Launceston is fast becoming known as the city of polarising architecture and public spaces.
Henty House, while an example of Brutalist architecture, divides people down the lines of architecture enthusiasts and those who can't stand the grey concrete slabs, devoid of any foliage or colour.
The Quadrant Mall, which was the first space to be redeveloped under Launceston's City Heart project, has also divided public opinion. However, there is a new contender for the most polarising public space of Launceston - the mall.
The Brisbane Street Mall, with its low-to-the-ground thylacine sculptures, has received a high level of scorn among residents, who hold disdain over the fact that it was not developed to become an indoor, covered in multiplex (complete with air-conditioning).
The mall has also been blamed for a long-standing issue in Launceston, the increase of vacant shop fronts.
It is undeniable that the particular sight of the Birchall's shop laying empty for two years is a sore spot for shoppers visiting the Brisbane Street Mall.
The 173-year-old book and collectibles shop was one of the largest giants among retailers in Launceston who were felled by unfavourable retail conditions.
Vacant shops, however, are not, endemic to just Launceston, retail across the country has had to adapt due to the increase of online shopping and changes in consumer habits.
While it's undeniable that it would be an improvement to the city if Launceston's vacant shops were filled, it is a complicated problem that needs multiple solutions to solve. There is no 'silver bullet' solution, despite many residents believing free parking will solve the issue.
Shop vacancies are a complex thing, they are driven by many factors such as rents, penalty rates, stock and parking, along with the habits of shoppers.
While it may not be to everyone's tastes, the mall at least has had a modern facelift and offers a unique outlook for shoppers.

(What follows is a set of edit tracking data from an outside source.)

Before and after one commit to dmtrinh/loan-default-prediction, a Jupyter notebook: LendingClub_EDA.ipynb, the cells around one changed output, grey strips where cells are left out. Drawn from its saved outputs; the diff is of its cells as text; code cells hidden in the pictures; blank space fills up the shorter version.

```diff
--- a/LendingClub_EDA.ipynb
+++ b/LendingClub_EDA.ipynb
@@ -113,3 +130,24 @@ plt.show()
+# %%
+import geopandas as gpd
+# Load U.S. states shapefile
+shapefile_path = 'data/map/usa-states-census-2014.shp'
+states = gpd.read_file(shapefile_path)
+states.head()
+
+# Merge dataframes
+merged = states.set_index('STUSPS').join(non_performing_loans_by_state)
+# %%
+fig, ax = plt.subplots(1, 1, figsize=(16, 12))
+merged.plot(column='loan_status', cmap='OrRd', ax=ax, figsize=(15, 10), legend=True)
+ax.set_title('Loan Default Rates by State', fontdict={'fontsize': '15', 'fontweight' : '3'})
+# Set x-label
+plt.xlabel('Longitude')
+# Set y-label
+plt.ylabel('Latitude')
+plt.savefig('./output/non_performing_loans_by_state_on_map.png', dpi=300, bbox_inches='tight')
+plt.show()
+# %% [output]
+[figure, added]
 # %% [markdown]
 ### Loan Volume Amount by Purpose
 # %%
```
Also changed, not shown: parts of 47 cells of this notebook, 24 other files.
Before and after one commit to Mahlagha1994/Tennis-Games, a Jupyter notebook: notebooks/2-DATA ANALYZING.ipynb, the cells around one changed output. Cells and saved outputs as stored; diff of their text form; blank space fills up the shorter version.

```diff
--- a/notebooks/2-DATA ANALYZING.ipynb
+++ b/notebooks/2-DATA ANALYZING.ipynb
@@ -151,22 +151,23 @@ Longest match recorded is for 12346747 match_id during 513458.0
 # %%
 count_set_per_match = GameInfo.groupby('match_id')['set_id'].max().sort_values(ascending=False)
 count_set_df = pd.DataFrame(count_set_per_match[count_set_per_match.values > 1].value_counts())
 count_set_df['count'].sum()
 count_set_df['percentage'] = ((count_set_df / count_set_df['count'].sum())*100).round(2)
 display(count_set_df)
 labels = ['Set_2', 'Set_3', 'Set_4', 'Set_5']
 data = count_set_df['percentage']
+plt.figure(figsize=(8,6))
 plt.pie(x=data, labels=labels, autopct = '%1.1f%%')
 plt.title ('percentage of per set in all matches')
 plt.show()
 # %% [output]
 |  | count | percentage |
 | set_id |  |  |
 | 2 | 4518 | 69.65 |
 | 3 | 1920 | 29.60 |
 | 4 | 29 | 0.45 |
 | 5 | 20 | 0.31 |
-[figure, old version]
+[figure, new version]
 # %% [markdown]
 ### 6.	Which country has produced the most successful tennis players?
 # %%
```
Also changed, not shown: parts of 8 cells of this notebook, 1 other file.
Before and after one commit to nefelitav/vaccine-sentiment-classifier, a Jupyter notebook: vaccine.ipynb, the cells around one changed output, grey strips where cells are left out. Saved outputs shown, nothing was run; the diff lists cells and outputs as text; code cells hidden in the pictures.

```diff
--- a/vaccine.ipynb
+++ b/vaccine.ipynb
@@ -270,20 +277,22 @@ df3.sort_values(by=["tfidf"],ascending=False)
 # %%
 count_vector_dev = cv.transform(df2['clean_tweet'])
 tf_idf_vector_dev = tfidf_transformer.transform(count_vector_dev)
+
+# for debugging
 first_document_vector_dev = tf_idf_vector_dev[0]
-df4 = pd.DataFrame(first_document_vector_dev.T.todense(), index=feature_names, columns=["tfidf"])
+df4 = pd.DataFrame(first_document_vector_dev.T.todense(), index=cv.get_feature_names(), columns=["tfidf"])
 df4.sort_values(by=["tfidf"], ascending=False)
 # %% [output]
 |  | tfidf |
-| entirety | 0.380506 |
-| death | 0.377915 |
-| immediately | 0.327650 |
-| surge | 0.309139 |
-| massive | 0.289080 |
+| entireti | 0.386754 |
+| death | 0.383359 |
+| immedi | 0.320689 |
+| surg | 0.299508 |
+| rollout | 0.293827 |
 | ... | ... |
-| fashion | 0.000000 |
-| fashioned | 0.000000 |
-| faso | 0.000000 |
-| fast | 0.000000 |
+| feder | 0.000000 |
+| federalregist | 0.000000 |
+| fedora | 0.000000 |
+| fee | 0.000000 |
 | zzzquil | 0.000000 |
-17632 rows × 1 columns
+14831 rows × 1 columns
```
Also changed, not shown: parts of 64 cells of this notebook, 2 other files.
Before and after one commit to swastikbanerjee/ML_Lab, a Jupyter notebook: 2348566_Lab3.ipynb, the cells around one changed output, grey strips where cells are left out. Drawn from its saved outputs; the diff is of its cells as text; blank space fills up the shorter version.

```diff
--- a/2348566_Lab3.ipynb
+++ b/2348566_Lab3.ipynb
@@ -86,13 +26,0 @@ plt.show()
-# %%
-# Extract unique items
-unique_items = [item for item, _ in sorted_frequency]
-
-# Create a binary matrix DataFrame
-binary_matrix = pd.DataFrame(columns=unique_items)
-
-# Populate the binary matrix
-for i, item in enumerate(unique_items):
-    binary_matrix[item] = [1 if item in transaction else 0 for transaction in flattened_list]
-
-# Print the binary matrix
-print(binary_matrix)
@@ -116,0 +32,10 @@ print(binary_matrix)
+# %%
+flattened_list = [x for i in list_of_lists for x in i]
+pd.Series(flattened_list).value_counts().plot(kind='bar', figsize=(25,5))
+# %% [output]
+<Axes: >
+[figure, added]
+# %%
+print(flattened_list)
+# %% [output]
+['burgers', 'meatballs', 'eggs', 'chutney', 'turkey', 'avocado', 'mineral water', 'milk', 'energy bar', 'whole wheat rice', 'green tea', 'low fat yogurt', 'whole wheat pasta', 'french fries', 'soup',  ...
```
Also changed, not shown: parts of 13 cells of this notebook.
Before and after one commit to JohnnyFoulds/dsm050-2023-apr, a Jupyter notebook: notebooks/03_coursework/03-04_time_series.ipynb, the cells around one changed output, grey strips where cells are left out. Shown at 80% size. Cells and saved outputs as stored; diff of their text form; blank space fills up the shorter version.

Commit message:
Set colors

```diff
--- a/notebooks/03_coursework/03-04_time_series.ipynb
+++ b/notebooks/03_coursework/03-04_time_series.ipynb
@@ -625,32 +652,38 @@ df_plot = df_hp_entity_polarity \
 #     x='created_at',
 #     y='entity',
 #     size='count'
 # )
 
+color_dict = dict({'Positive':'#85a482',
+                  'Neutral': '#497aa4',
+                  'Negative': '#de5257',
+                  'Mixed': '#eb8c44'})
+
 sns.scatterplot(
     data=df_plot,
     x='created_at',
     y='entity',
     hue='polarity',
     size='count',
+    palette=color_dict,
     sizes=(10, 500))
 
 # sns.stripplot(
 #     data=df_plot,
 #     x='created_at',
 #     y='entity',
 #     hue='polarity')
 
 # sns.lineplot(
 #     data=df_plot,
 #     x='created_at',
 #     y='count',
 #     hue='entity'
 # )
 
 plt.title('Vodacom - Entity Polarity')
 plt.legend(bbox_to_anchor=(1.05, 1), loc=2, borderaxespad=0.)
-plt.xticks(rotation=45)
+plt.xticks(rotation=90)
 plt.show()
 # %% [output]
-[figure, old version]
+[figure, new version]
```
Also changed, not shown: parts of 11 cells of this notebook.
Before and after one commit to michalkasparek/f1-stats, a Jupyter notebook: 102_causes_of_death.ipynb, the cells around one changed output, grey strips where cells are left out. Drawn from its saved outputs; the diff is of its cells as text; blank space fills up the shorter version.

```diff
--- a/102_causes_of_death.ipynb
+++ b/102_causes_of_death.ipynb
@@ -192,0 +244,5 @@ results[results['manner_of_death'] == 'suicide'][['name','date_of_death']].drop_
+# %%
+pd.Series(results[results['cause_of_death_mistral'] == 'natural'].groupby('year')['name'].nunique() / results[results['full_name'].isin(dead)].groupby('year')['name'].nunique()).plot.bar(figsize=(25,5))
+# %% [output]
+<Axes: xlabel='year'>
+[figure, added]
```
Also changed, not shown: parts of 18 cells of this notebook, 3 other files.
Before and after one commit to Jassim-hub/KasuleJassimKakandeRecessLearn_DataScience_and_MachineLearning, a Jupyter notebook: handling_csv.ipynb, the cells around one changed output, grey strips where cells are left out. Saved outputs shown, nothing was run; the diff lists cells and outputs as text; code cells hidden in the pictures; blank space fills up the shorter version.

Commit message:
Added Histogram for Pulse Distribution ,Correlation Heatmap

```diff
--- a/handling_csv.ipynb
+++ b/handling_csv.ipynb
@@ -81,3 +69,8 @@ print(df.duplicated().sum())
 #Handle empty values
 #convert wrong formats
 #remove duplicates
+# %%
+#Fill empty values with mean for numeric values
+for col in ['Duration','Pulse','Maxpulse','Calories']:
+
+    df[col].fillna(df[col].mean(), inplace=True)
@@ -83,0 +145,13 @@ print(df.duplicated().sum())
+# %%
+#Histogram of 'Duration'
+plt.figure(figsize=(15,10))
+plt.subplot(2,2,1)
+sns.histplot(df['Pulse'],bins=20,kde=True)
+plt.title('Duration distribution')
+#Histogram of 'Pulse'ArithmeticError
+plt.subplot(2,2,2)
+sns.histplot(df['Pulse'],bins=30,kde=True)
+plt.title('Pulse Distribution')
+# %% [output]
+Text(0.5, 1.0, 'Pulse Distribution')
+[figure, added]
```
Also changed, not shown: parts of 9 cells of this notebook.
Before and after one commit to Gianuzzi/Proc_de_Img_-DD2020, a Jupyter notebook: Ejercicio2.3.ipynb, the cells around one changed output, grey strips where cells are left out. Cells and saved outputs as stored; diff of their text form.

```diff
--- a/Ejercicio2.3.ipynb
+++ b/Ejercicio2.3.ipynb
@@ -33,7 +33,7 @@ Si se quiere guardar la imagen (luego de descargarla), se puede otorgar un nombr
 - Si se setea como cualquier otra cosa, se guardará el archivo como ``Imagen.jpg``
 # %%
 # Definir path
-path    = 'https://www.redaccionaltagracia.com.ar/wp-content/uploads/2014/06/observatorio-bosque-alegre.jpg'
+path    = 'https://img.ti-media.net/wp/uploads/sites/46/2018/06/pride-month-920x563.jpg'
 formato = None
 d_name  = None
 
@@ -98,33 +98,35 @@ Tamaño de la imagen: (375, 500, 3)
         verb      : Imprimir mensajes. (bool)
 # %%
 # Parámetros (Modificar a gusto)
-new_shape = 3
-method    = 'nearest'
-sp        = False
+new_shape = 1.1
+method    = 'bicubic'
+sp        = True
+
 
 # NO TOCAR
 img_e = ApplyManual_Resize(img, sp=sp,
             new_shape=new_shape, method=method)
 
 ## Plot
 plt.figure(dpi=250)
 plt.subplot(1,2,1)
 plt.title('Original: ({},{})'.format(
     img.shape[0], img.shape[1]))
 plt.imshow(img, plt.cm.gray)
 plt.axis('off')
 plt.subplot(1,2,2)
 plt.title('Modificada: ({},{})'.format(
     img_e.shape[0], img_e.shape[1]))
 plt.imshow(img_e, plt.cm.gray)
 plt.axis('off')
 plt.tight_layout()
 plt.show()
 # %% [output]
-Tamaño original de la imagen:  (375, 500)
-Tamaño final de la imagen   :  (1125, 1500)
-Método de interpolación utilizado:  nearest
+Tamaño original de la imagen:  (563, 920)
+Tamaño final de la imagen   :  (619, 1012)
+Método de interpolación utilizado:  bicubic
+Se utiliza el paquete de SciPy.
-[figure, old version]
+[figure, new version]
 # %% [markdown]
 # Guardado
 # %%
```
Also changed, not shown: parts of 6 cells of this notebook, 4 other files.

Retailers and residents should embrace our uniqueness because it's only then solutions will be found.